--- START ---
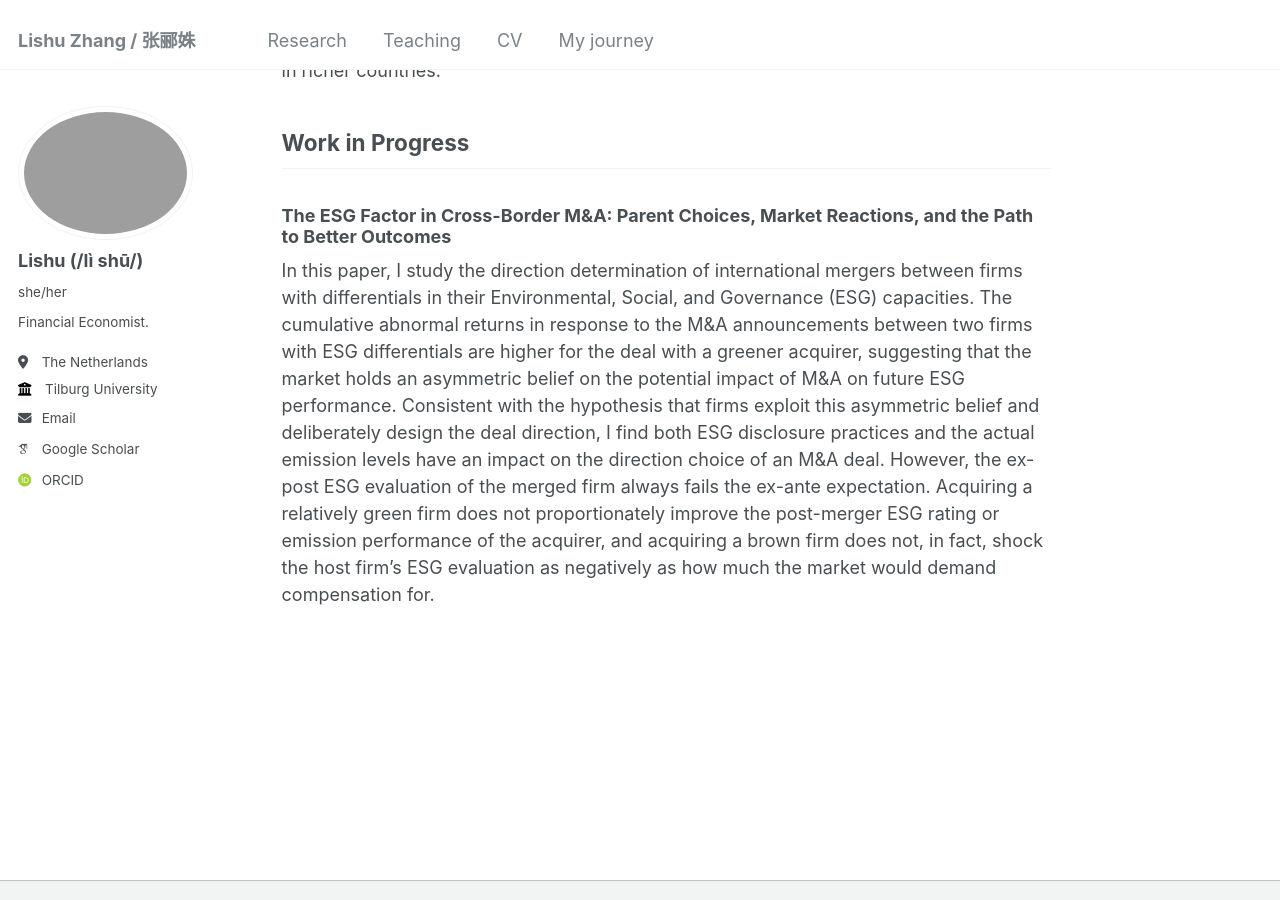
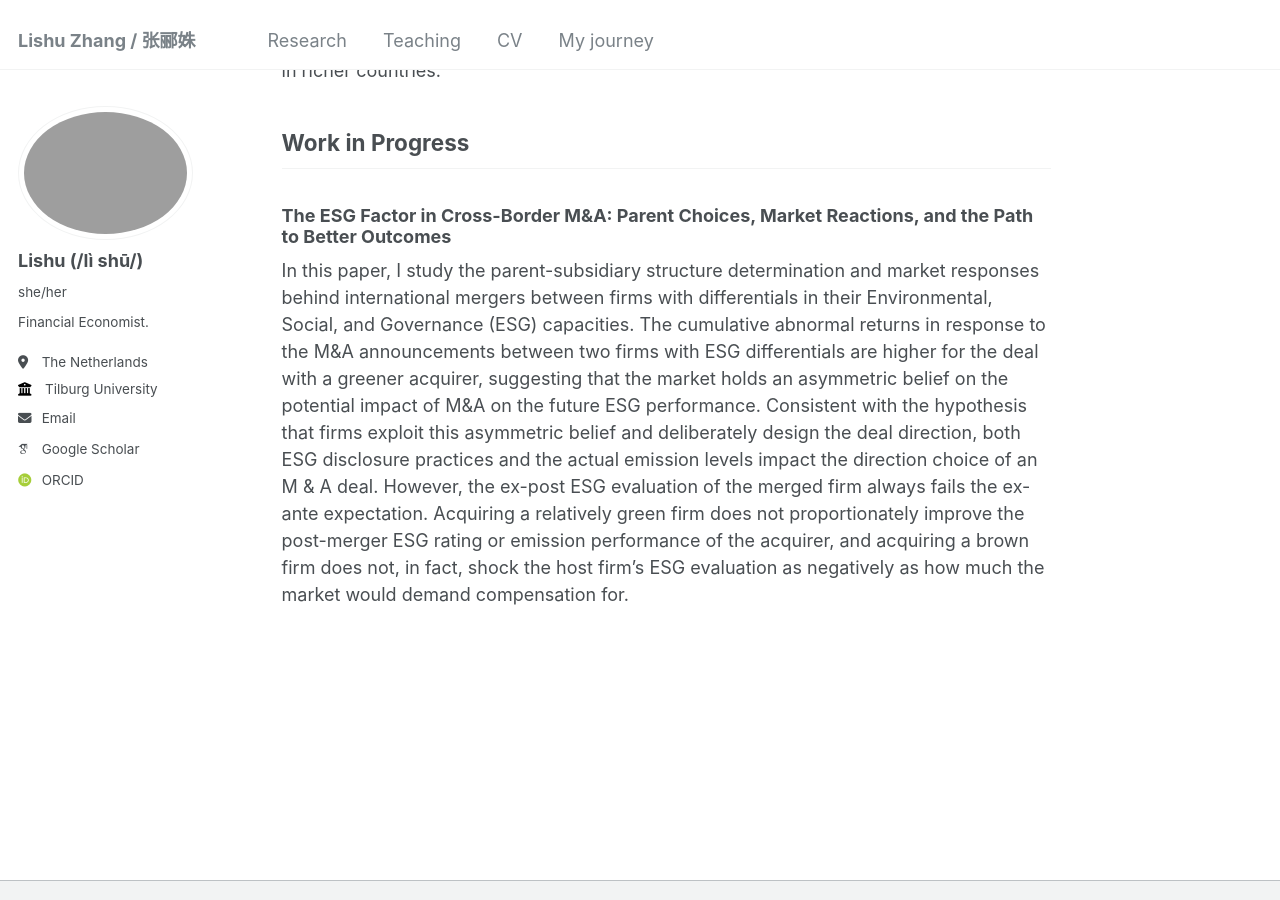
Before and after one commit to LishuZ/LishuZ.github.io, a Jekyll site: the page built from _pages/research.md, in a window 1280 px wide and 900 px high, scrolled down 936 px. Built offline with Jekyll 4.4.1, drawn with Linux system fonts in a browser that asks for light colours; some web fonts are replaced.

Commit message:
Update research.md

```diff
--- a/_pages/research.md
+++ b/_pages/research.md
@@ -24,4 +24,4 @@ Using global share ownership data from 2002 to 2021, we find that investors’ a
 
 ## Work in Progress
 ### The ESG Factor in Cross-Border M&A: Parent Choices, Market Reactions, and the Path to Better Outcomes
-In this paper, I study the direction determination of international mergers between firms with differentials in their Environmental, Social, and Governance (ESG) capacities. The cumulative abnormal returns in response to the M&A announcements between two firms with ESG differentials are higher for the deal with a greener acquirer, suggesting that the market holds an asymmetric belief on the potential impact of M&A on future ESG performance. Consistent with the hypothesis that firms exploit this asymmetric belief and deliberately design the deal direction, I find both ESG disclosure practices and the actual emission levels have an impact on the direction choice of an M&A deal. However, the ex-post ESG evaluation of the merged firm always fails the ex-ante expectation. Acquiring a relatively green firm does not proportionately improve the post-merger ESG rating or emission performance of the acquirer, and acquiring a brown firm does not, in fact, shock the host firm's ESG evaluation as negatively as how much the market would demand compensation for.
+In this paper, I study the parent-subsidiary structure determination and market responses behind international mergers between firms with differentials in their Environmental, Social, and Governance (ESG) capacities. The cumulative abnormal returns in response to the M&A announcements between two firms with ESG differentials are higher for the deal with a greener acquirer, suggesting that the market holds an asymmetric belief on the potential impact of M&A on the future ESG performance. Consistent with the hypothesis that firms exploit this asymmetric belief and deliberately design the deal direction, both ESG disclosure practices and the actual emission levels impact the direction choice of an M & A deal. However, the ex-post ESG evaluation of the merged firm always fails the ex-ante expectation. Acquiring a relatively green firm does not proportionately improve the post-merger ESG rating or emission performance of the acquirer, and acquiring a brown firm does not, in fact, shock the host firm's ESG evaluation as negatively as how much the market would demand compensation for.
```
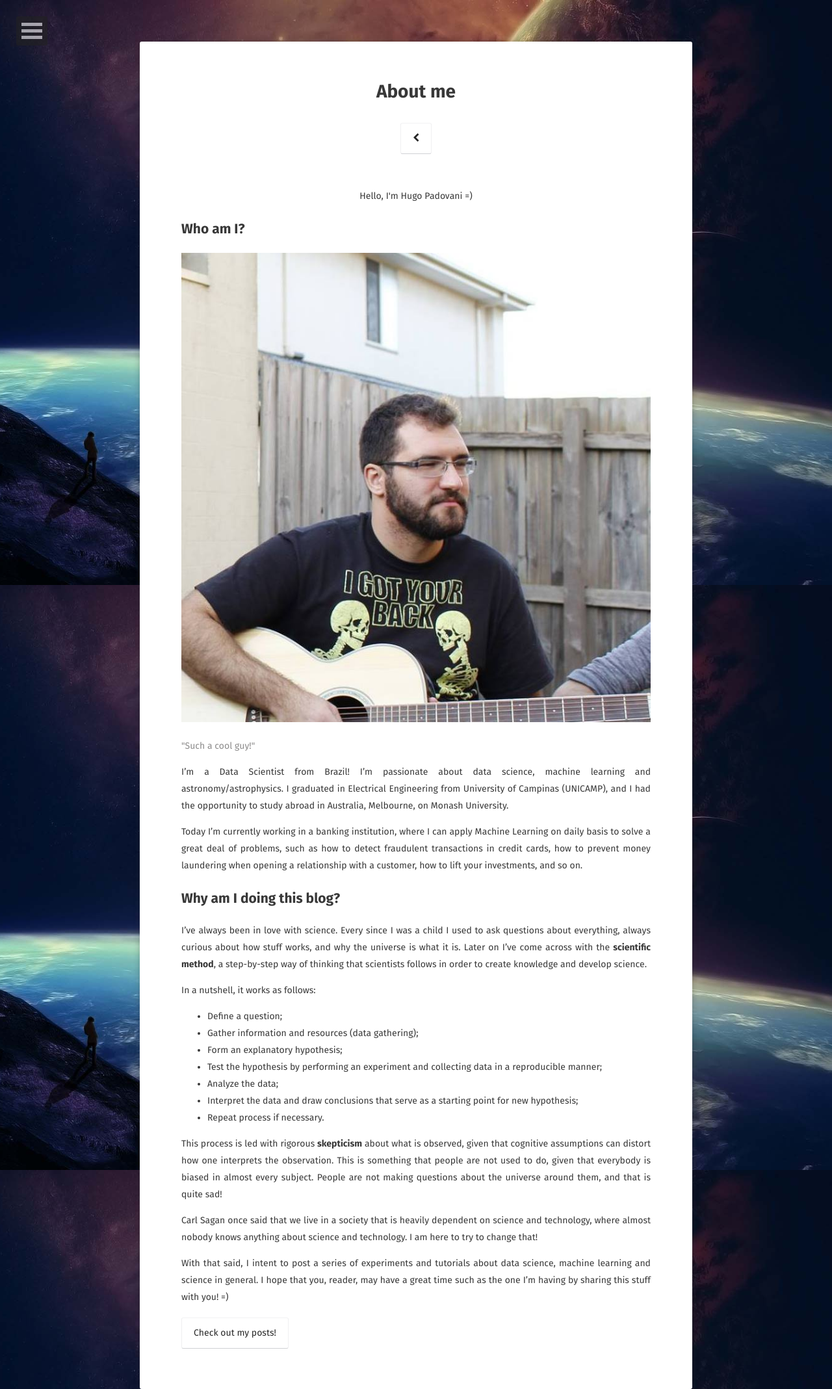
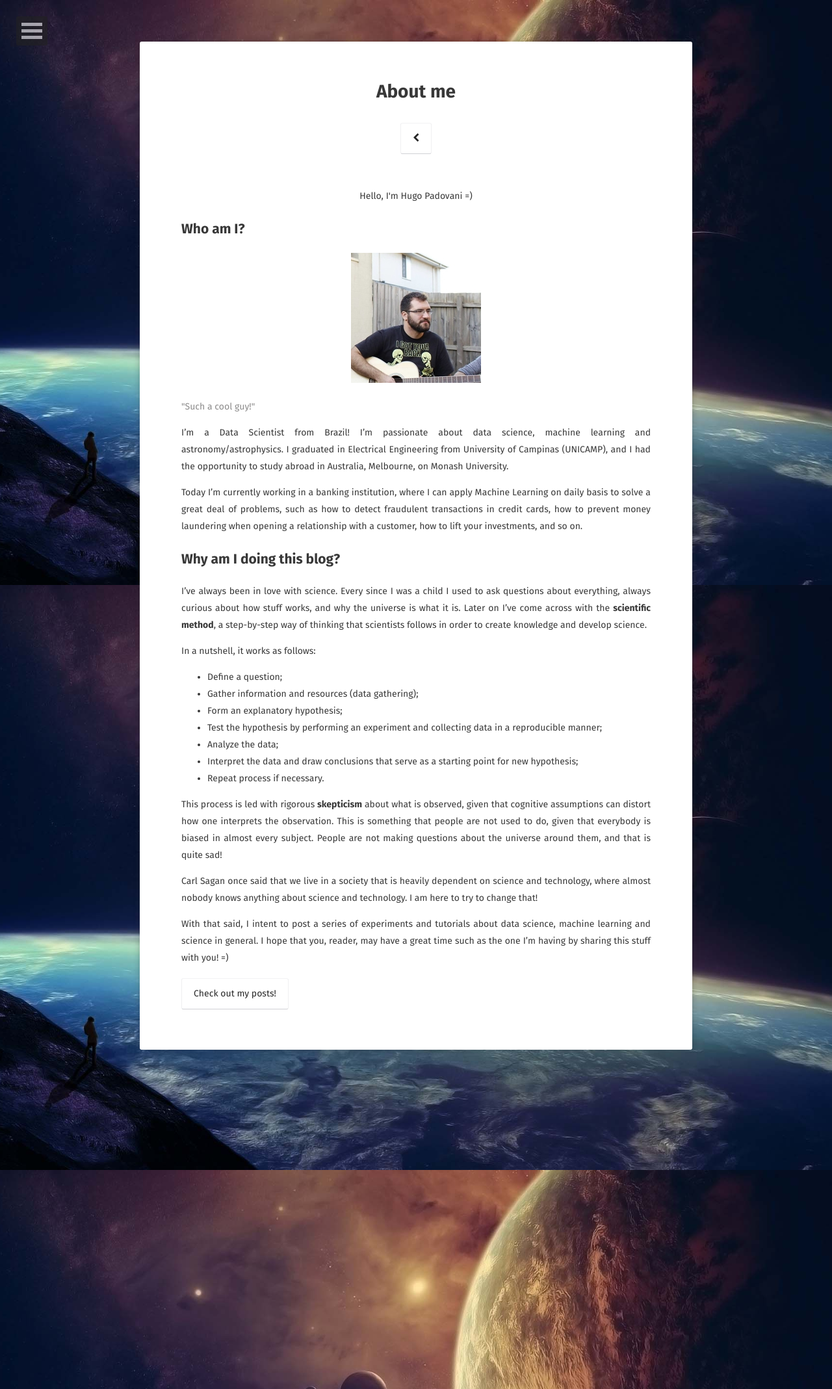
Before and after one commit to hgpadovani/hgpadovani.github.io, a Jekyll site: the page built from about/index.md, in a window 1280 px wide. Shown: the whole page at 65% size. Built offline with Jekyll 4.4.1, drawn with Linux system fonts in a browser that asks for light colours; some web fonts are replaced.

Commit message:
resizing image

```diff
--- a/_config.yml
+++ b/_config.yml
@@ -42,7 +42,7 @@ email:              hgpadovani@gmail.com
 facebook:           hugo.padovani
 github-url:         hgpadovani
 #stackoverflow:     123456/username   from a "http://stackoverflow.com/users/123456/username" link
-#linkedin:          username
+linkedin:           hugo-alexandre-padovani-guimarães-de-camargo-9a3b0a56
 #xing:              username
 instagram:          hgpadovani
 #lastfm:            username
--- a/about/index.md
+++ b/about/index.md
@@ -10,7 +10,7 @@ comments: false
 
 ## Who am I?
 
-<img src="/assets/img/me.jpg" width="200" height="200">
+<img src="/assets/img/me200.jpg" width="200" height="200">
 <figcaption> "Such a cool guy!" </figcaption>
 
 
```
Also changed, not shown: assets/img/me200.jpg (added).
--- END ---
WHAT TO WORK ON:
Go through the data above and find the lines with the word "some". Copy each of those lines.

RESPONSE TO THIS TASK:
Before and after one commit to LishuZ/LishuZ.github.io, a Jekyll site: the page built from _pages/research.md, in a window 1280 px wide and 900 px high, scrolled down 936 px. Built offline with Jekyll 4.4.1, drawn with Linux system fonts in a browser that asks for light colours; some web fonts are replaced.
Before and after one commit to hgpadovani/hgpadovani.github.io, a Jekyll site: the page built from about/index.md, in a window 1280 px wide. Shown: the whole page at 65% size. Built offline with Jekyll 4.4.1, drawn with Linux system fonts in a browser that asks for light colours; some web fonts are replaced.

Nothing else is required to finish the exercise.